They went on holiday too: to France, where they stayed in gracious, spoiling, professionally run but privately owned hotels that were part of the prestigious Relais & Châteaux group, established in 1954 with exacting admission standards. They returned to Jersey, with one aim: to lift Longueville Manor to the same exalted level by answering the group’s traditional “five c” motto: caractère, courtoisie, calme, charme et cuisine.
The aim was achieved. Neal and Barbara are now retired and their son, Malcolm, runs the hotel, with his wife Patricia. Her sister is married to Pedro Bento, the genial general manager, previously the head sommelier. Malcolm, fittingly, is a grand fromage in Relais & Châteaux, these days a global organisation with more than 450 members.
Of such stuff good hotels are made. The five “c”s are all achieved in Longueville Manor, although personally I’d prefer more caractère in the public rooms. But service could not be more polite or genuinely helpful and there’s courtoisie and calme by the spadeful. The bedrooms are spacious, traditional and restful, all with fresh flowers and generous bowls of fruit. The grounds are tranquil, with black swans on water, a fine walled kitchen garden and a pool.
“Why is there a soft toy boxer dog on each bed?” I ask Pedro. “Because the family have always had boxers and our guests identify them with the hotel. You wouldn’t believe how many we sell.”
“People,” says Patricia, “see Malcolm and Pedro smiling and chatting to guests and think 'easy job; I could do that’. But they’re wrong.” I agree. Hotel-keepers have to be entertainers, financiers, marketing experts and employers caring for a large and often peripatetic workforce. They must publicise, forecast trends, make wise investments, maintain standards. Hotel-keeping is anything but easy; which is what makes it such an interesting industry to watch. People like Malcolm and organisations like Relais & Châteaux should be praised for their continuing efforts.

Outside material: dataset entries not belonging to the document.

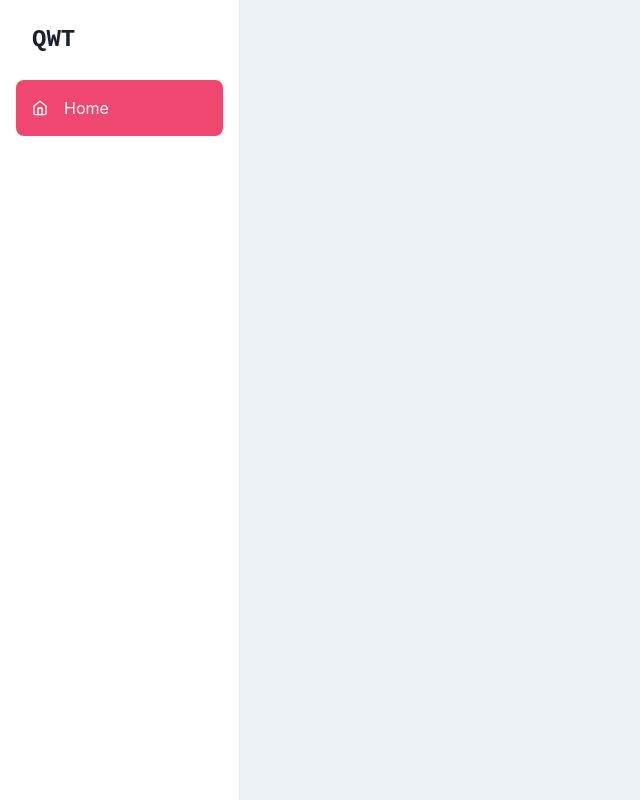
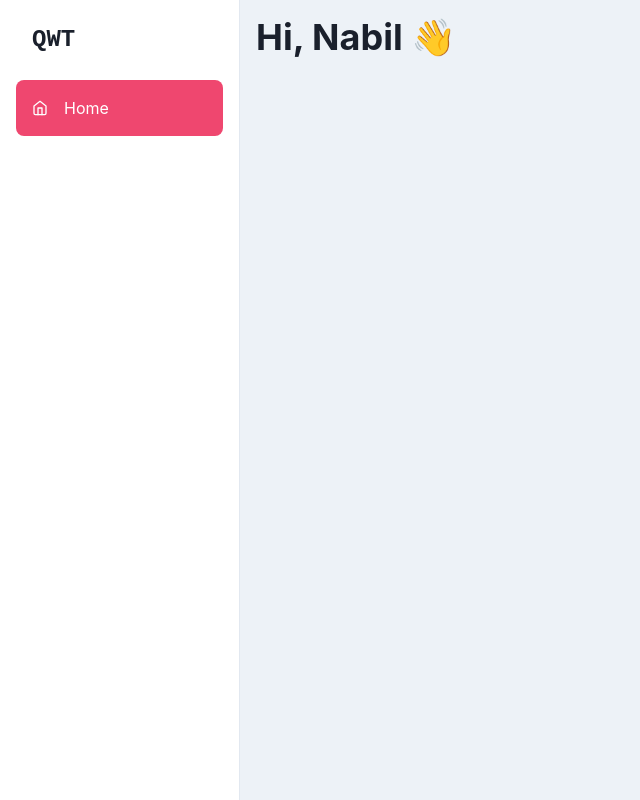
Before and after one commit to nabilaba/Quiz-With-Trivia, a React (Vite) app: page /dashboard in a window 1280 px wide. Shown: the whole page, without its empty margins (0-640 px from the left). Built offline with nearby package versions, Linux system fonts and the light colour scheme.

Commit message:
added outlet home for dashboard

```diff
--- a/package.json
+++ b/package.json
@@ -15,7 +15,8 @@
     "react": "^18.0.0",
     "react-dom": "^18.0.0",
     "react-icons": "^4.4.0",
-    "react-router-dom": "^6.3.0"
+    "react-router-dom": "^6.3.0",
+    "zustand": "^4.0.0-rc.1"
   },
   "devDependencies": {
     "@types/react": "^18.0.0",
--- a/src/App.jsx
+++ b/src/App.jsx
@@ -1,11 +1,14 @@
 import { Routes, Route } from "react-router-dom";
 import Homepage from "./router/Homepage";
 import Dashboard from "./router/Dashboard";
+import Home from "./router/Dashboard/Home";
 function App() {
   return (
     <Routes>
       <Route path="/" element={<Homepage />} />
-      <Route path="/dashboard" element={<Dashboard />} />
+      <Route path="/dashboard" element={<Dashboard />}>
+        <Route index element={<Home />} />
+      </Route>
     </Routes>
   );
 }
--- /dev/null
+++ b/src/router/Dashboard/Home/index.jsx
@@ -0,0 +1,5 @@
+import { Heading } from "@chakra-ui/react";
+
+export default function Home() {
+  return <Heading>Hi, Nabil 👋</Heading>;
+}
--- a/src/router/Dashboard/index.jsx
+++ b/src/router/Dashboard/index.jsx
@@ -10,9 +10,11 @@ import {
   DrawerContent,
   Text,
   useDisclosure,
+  Heading,
 } from "@chakra-ui/react";
-import { FiHome, FiCompass, FiSettings, FiMenu } from "react-icons/fi";
+import { FiHome, FiMenu } from "react-icons/fi";
 import { useLocation } from "react-router-dom";
+import { Outlet } from "react-router-dom";
 
 const LinkItems = [
   { name: "Home", icon: FiHome, path: "/dashboard" },
@@ -41,6 +43,9 @@ export default function SimpleSidebar() {
       </Drawer>
       {/* mobilenav */}
       <MobileNav display={{ base: "flex", md: "none" }} onOpen={onOpen} />
+      <Box ml={{ base: 0, md: 60 }} p={4}>
+        <Outlet />
+      </Box>
     </Box>
   );
 }
```
Also changed, not shown: 1 other file (tests, documents, lock files or other folders).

St Saviour, Jersey (01534 725501; www.longuevillemanor.com). Doubles from £275, including breakfast. Access possible for guests with disabilities. Further information on Jersey at www.jersey.com. For flights visit www.flybe.com